** Opening GIVEN DATA block **

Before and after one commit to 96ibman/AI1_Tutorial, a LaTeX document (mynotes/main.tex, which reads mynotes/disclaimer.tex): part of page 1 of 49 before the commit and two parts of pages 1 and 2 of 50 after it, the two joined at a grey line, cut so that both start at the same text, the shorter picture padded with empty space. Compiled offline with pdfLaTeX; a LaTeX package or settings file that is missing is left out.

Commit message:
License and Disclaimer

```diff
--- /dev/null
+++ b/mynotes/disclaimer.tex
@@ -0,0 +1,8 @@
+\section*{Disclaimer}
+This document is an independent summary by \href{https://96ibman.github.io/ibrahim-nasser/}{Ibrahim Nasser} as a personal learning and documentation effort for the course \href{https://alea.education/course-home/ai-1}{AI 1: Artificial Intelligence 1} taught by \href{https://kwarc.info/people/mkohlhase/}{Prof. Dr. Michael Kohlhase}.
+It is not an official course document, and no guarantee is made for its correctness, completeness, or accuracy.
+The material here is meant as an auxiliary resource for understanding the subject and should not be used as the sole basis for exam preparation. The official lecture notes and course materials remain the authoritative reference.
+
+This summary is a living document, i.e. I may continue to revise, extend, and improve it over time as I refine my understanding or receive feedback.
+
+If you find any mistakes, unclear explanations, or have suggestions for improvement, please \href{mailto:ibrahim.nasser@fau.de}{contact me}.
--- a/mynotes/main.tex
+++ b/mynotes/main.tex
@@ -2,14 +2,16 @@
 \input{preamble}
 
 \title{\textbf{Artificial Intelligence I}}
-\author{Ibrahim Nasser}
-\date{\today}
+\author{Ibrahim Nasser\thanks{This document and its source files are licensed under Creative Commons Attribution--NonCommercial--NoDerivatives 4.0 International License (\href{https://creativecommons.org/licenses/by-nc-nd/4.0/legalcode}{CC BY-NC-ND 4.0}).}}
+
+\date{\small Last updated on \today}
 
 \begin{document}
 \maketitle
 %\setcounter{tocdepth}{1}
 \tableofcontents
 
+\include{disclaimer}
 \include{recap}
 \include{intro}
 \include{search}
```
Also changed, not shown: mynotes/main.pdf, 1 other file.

** Closing GIVEN DATA block **

YOUR GOAL:
For the records above, state the count of lines where "include" appears, without any other text.

RESULT OF THIS TASK:
4